EXERCISE PROMPT: With nothing left out, repeat every entry exactly.

INFORMATION SHOWN:
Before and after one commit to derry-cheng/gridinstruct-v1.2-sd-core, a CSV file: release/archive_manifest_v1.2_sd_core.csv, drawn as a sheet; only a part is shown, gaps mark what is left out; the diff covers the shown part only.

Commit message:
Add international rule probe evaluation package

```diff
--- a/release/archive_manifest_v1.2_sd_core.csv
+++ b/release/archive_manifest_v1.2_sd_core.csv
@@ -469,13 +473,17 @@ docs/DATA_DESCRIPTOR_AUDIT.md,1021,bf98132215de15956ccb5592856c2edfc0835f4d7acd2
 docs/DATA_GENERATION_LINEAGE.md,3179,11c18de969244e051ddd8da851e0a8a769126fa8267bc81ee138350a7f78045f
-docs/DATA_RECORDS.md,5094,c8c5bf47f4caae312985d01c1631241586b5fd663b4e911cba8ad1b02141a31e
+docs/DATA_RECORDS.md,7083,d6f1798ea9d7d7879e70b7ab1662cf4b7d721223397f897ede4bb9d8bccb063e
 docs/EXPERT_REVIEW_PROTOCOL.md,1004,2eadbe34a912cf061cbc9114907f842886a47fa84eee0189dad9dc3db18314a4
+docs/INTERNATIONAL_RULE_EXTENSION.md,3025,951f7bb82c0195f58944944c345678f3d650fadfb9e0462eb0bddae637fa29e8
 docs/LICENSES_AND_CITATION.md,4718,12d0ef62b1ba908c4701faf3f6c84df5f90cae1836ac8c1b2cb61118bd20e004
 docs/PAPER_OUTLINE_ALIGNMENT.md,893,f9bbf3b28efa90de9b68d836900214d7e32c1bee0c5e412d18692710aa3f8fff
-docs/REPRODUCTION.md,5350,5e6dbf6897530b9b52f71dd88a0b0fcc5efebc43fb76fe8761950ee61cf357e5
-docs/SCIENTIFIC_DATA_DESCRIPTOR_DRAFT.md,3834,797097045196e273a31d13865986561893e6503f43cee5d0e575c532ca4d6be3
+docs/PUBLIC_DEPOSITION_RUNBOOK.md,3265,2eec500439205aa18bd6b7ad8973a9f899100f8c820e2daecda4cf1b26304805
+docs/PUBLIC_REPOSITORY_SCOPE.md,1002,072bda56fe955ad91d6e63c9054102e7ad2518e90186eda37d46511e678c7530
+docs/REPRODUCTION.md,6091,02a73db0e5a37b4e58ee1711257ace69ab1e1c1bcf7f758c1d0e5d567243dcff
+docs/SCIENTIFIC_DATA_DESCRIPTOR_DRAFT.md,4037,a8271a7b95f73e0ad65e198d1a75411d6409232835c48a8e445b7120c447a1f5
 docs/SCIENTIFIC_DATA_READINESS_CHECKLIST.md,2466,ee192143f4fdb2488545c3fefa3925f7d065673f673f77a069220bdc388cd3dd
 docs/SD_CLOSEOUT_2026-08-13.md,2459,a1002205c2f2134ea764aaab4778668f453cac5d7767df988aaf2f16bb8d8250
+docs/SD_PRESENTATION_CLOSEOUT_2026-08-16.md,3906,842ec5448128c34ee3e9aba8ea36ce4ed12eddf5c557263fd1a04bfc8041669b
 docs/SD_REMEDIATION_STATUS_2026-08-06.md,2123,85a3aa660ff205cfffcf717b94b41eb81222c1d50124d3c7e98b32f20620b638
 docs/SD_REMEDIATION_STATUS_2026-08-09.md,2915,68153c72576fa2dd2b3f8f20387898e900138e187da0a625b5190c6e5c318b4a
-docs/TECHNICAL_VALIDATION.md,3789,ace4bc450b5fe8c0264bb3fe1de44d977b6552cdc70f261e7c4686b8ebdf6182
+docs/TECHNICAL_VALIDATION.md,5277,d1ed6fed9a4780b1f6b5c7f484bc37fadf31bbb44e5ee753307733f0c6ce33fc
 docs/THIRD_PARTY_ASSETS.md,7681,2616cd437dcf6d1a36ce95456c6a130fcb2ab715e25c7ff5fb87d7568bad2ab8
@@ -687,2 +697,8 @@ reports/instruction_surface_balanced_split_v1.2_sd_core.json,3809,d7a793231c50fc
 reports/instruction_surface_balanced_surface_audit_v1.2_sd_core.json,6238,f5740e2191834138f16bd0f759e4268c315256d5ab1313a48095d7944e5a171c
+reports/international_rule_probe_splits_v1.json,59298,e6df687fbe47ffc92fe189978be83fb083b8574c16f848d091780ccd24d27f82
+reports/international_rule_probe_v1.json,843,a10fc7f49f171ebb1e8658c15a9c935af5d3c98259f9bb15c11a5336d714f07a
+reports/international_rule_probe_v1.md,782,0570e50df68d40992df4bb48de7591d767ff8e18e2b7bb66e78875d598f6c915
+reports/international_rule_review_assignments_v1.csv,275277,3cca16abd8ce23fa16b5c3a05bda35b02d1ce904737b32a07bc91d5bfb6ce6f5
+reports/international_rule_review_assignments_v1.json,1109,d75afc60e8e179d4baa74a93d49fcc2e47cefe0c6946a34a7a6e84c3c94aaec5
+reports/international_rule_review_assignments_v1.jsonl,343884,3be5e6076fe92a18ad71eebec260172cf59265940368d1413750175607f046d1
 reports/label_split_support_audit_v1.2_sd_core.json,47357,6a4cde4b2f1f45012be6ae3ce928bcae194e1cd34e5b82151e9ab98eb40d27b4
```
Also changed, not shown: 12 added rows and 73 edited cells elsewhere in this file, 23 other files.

ANSWER TO THE PROBLEM:
Before and after one commit to derry-cheng/gridinstruct-v1.2-sd-core, a CSV file: release/archive_manifest_v1.2_sd_core.csv, drawn as a sheet; only a part is shown, gaps mark what is left out; the diff covers the shown part only.

Commit message:
Add international rule probe evaluation package

```diff
--- a/release/archive_manifest_v1.2_sd_core.csv
+++ b/release/archive_manifest_v1.2_sd_core.csv
@@ -469,13 +473,17 @@ docs/DATA_DESCRIPTOR_AUDIT.md,1021,bf98132215de15956ccb5592856c2edfc0835f4d7acd2
 docs/DATA_GENERATION_LINEAGE.md,3179,11c18de969244e051ddd8da851e0a8a769126fa8267bc81ee138350a7f78045f
-docs/DATA_RECORDS.md,5094,c8c5bf47f4caae312985d01c1631241586b5fd663b4e911cba8ad1b02141a31e
+docs/DATA_RECORDS.md,7083,d6f1798ea9d7d7879e70b7ab1662cf4b7d721223397f897ede4bb9d8bccb063e
 docs/EXPERT_REVIEW_PROTOCOL.md,1004,2eadbe34a912cf061cbc9114907f842886a47fa84eee0189dad9dc3db18314a4
+docs/INTERNATIONAL_RULE_EXTENSION.md,3025,951f7bb82c0195f58944944c345678f3d650fadfb9e0462eb0bddae637fa29e8
 docs/LICENSES_AND_CITATION.md,4718,12d0ef62b1ba908c4701faf3f6c84df5f90cae1836ac8c1b2cb61118bd20e004
 docs/PAPER_OUTLINE_ALIGNMENT.md,893,f9bbf3b28efa90de9b68d836900214d7e32c1bee0c5e412d18692710aa3f8fff
-docs/REPRODUCTION.md,5350,5e6dbf6897530b9b52f71dd88a0b0fcc5efebc43fb76fe8761950ee61cf357e5
-docs/SCIENTIFIC_DATA_DESCRIPTOR_DRAFT.md,3834,797097045196e273a31d13865986561893e6503f43cee5d0e575c532ca4d6be3
+docs/PUBLIC_DEPOSITION_RUNBOOK.md,3265,2eec500439205aa18bd6b7ad8973a9f899100f8c820e2daecda4cf1b26304805
+docs/PUBLIC_REPOSITORY_SCOPE.md,1002,072bda56fe955ad91d6e63c9054102e7ad2518e90186eda37d46511e678c7530
+docs/REPRODUCTION.md,6091,02a73db0e5a37b4e58ee1711257ace69ab1e1c1bcf7f758c1d0e5d567243dcff
+docs/SCIENTIFIC_DATA_DESCRIPTOR_DRAFT.md,4037,a8271a7b95f73e0ad65e198d1a75411d6409232835c48a8e445b7120c447a1f5
 docs/SCIENTIFIC_DATA_READINESS_CHECKLIST.md,2466,ee192143f4fdb2488545c3fefa3925f7d065673f673f77a069220bdc388cd3dd
 docs/SD_CLOSEOUT_2026-08-13.md,2459,a1002205c2f2134ea764aaab4778668f453cac5d7767df988aaf2f16bb8d8250
+docs/SD_PRESENTATION_CLOSEOUT_2026-08-16.md,3906,842ec5448128c34ee3e9aba8ea36ce4ed12eddf5c557263fd1a04bfc8041669b
 docs/SD_REMEDIATION_STATUS_2026-08-06.md,2123,85a3aa660ff205cfffcf717b94b41eb81222c1d50124d3c7e98b32f20620b638
 docs/SD_REMEDIATION_STATUS_2026-08-09.md,2915,68153c72576fa2dd2b3f8f20387898e900138e187da0a625b5190c6e5c318b4a
-docs/TECHNICAL_VALIDATION.md,3789,ace4bc450b5fe8c0264bb3fe1de44d977b6552cdc70f261e7c4686b8ebdf6182
+docs/TECHNICAL_VALIDATION.md,5277,d1ed6fed9a4780b1f6b5c7f484bc37fadf31bbb44e5ee753307733f0c6ce33fc
 docs/THIRD_PARTY_ASSETS.md,7681,2616cd437dcf6d1a36ce95456c6a130fcb2ab715e25c7ff5fb87d7568bad2ab8
@@ -687,2 +697,8 @@ reports/instruction_surface_balanced_split_v1.2_sd_core.json,3809,d7a793231c50fc
 reports/instruction_surface_balanced_surface_audit_v1.2_sd_core.json,6238,f5740e2191834138f16bd0f759e4268c315256d5ab1313a48095d7944e5a171c
+reports/international_rule_probe_splits_v1.json,59298,e6df687fbe47ffc92fe189978be83fb083b8574c16f848d091780ccd24d27f82
+reports/international_rule_probe_v1.json,843,a10fc7f49f171ebb1e8658c15a9c935af5d3c98259f9bb15c11a5336d714f07a
+reports/international_rule_probe_v1.md,782,0570e50df68d40992df4bb48de7591d767ff8e18e2b7bb66e78875d598f6c915
+reports/international_rule_review_assignments_v1.csv,275277,3cca16abd8ce23fa16b5c3a05bda35b02d1ce904737b32a07bc91d5bfb6ce6f5
+reports/international_rule_review_assignments_v1.json,1109,d75afc60e8e179d4baa74a93d49fcc2e47cefe0c6946a34a7a6e84c3c94aaec5
+reports/international_rule_review_assignments_v1.jsonl,343884,3be5e6076fe92a18ad71eebec260172cf59265940368d1413750175607f046d1
 reports/label_split_support_audit_v1.2_sd_core.json,47357,6a4cde4b2f1f45012be6ae3ce928bcae194e1cd34e5b82151e9ab98eb40d27b4
```
Also changed, not shown: 12 added rows and 73 edited cells elsewhere in this file, 23 other files.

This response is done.